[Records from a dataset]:
<<<<

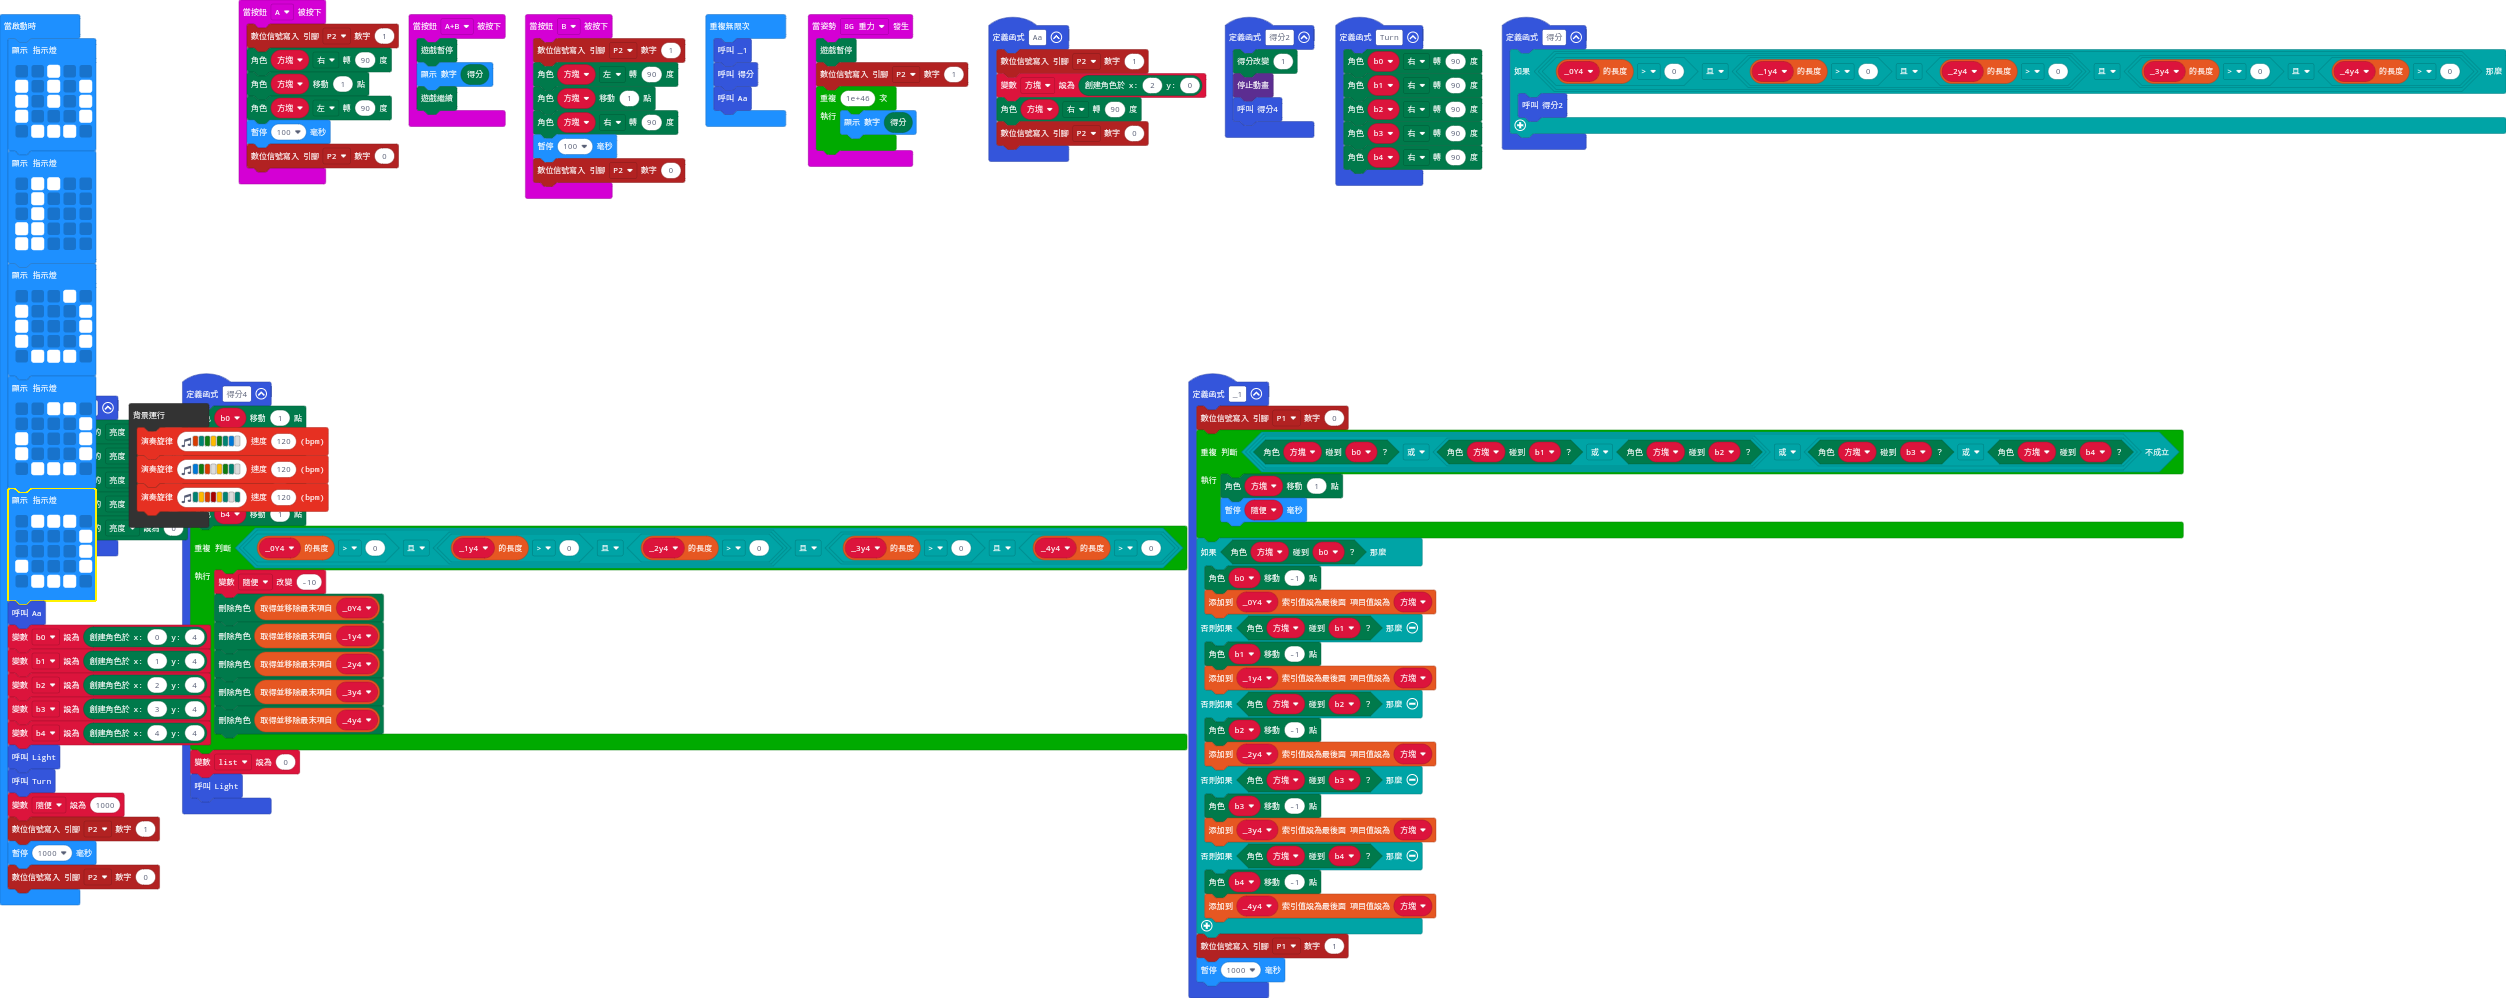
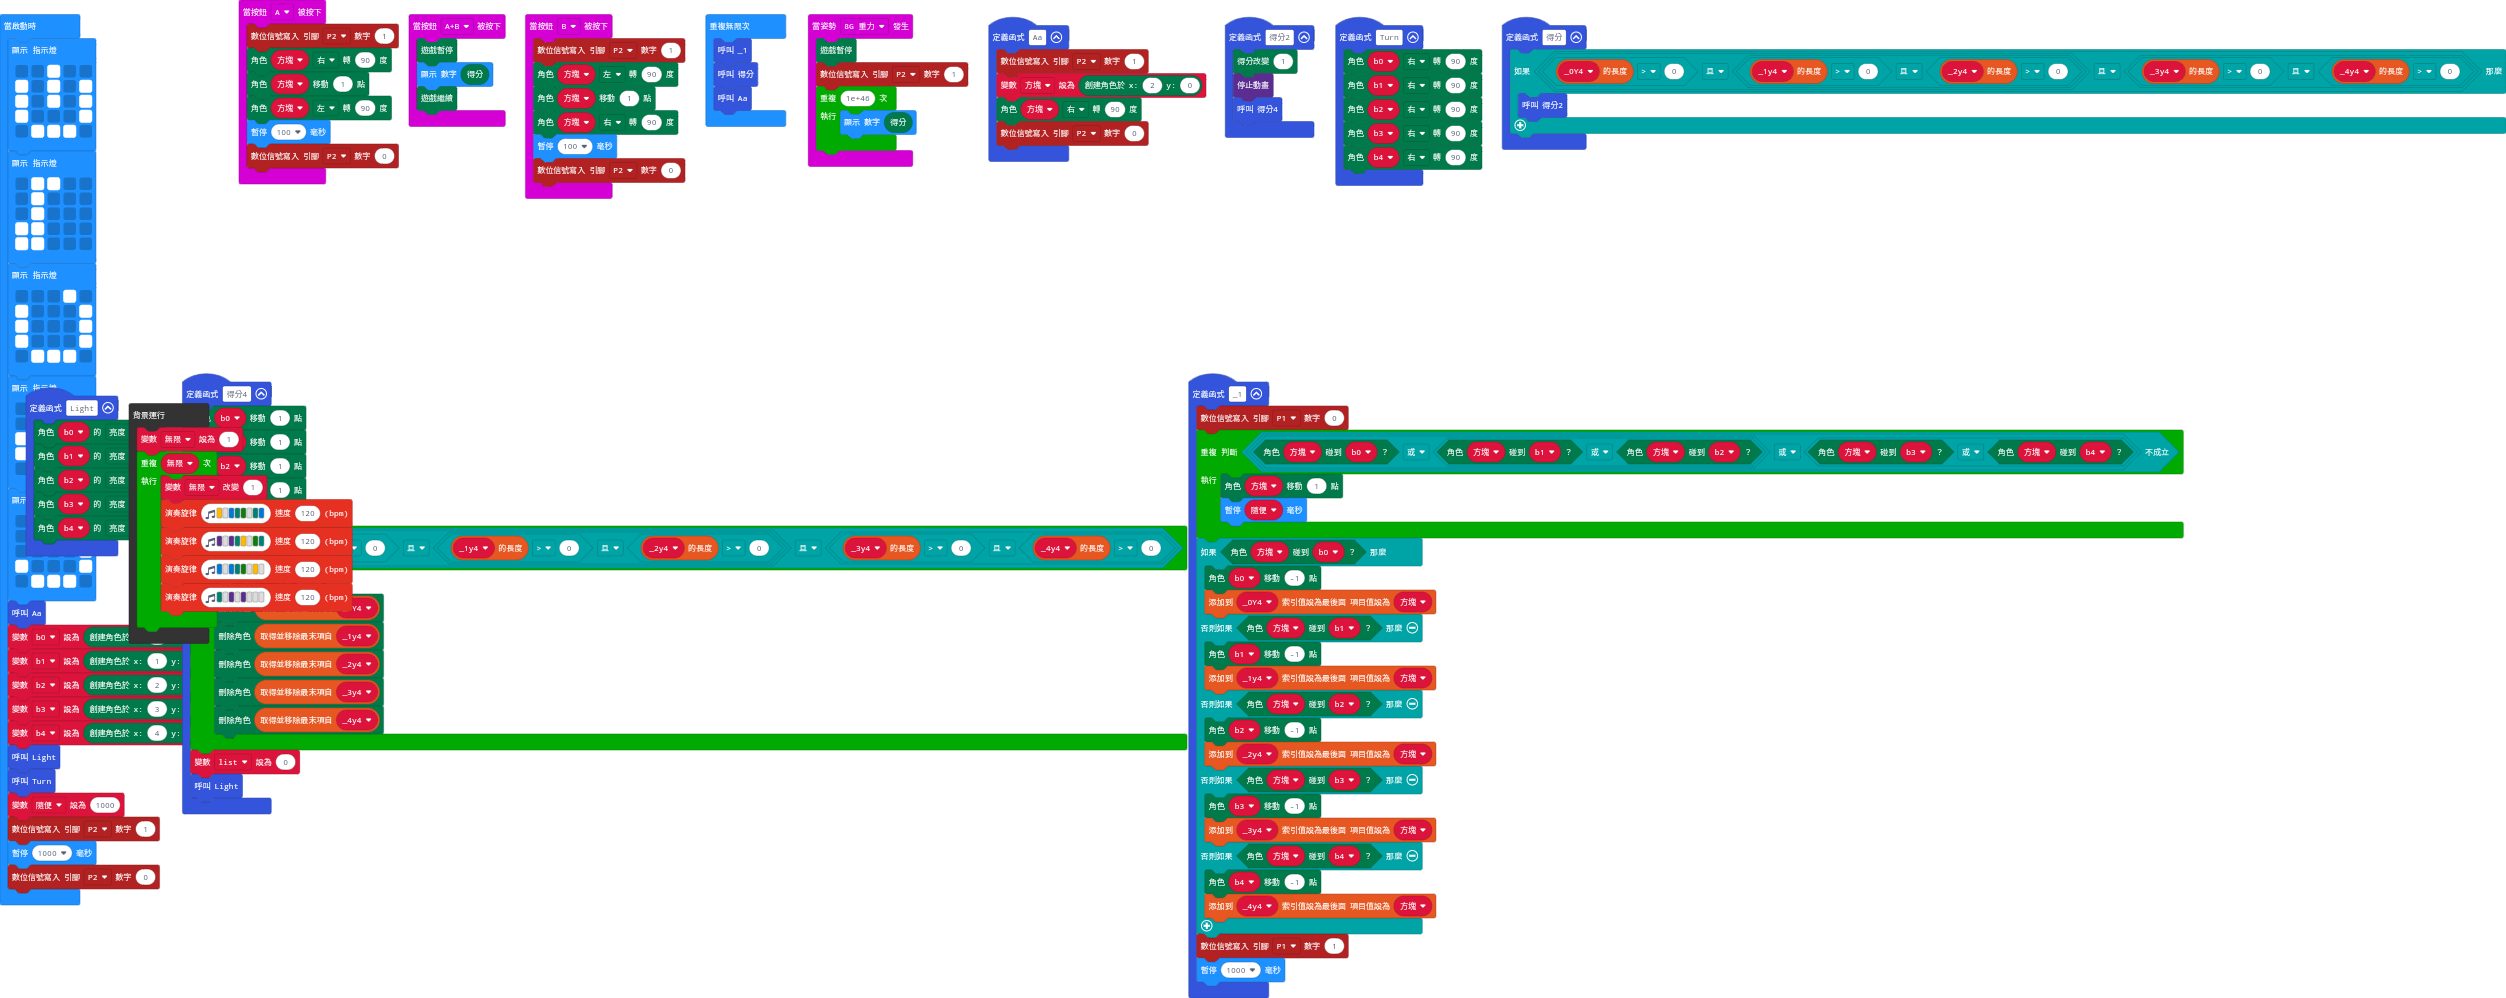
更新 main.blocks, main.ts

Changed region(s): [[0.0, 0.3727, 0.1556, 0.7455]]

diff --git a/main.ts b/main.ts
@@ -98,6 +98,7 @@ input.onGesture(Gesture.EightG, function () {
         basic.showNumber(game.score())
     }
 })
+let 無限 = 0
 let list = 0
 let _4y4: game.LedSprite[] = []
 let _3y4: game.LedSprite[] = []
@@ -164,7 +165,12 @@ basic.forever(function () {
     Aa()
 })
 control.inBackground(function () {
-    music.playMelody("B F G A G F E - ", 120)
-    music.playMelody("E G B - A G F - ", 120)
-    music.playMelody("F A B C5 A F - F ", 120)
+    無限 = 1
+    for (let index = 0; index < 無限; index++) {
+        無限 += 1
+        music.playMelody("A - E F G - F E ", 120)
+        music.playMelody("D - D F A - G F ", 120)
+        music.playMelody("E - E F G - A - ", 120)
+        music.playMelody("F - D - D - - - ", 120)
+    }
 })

>>>>

[What is expected]: Starting with the line above that holds "Changed region(s): [[0.0, 0.3727, 0.1556, 0.7455]]" and stopping with the line that holds "E F G - F E", reproduce each line exactly, omitting all other lines.

[Result of this task]:
Changed region(s): [[0.0, 0.3727, 0.1556, 0.7455]]

diff --git a/main.ts b/main.ts
@@ -98,6 +98,7 @@ input.onGesture(Gesture.EightG, function () {
         basic.showNumber(game.score())
     }
 })
+let 無限 = 0
 let list = 0
 let _4y4: game.LedSprite[] = []
 let _3y4: game.LedSprite[] = []
@@ -164,7 +165,12 @@ basic.forever(function () {
     Aa()
 })
 control.inBackground(function () {
-    music.playMelody("B F G A G F E - ", 120)
-    music.playMelody("E G B - A G F - ", 120)
-    music.playMelody("F A B C5 A F - F ", 120)
+    無限 = 1
+    for (let index = 0; index < 無限; index++) {
+        無限 += 1
+        music.playMelody("A - E F G - F E ", 120)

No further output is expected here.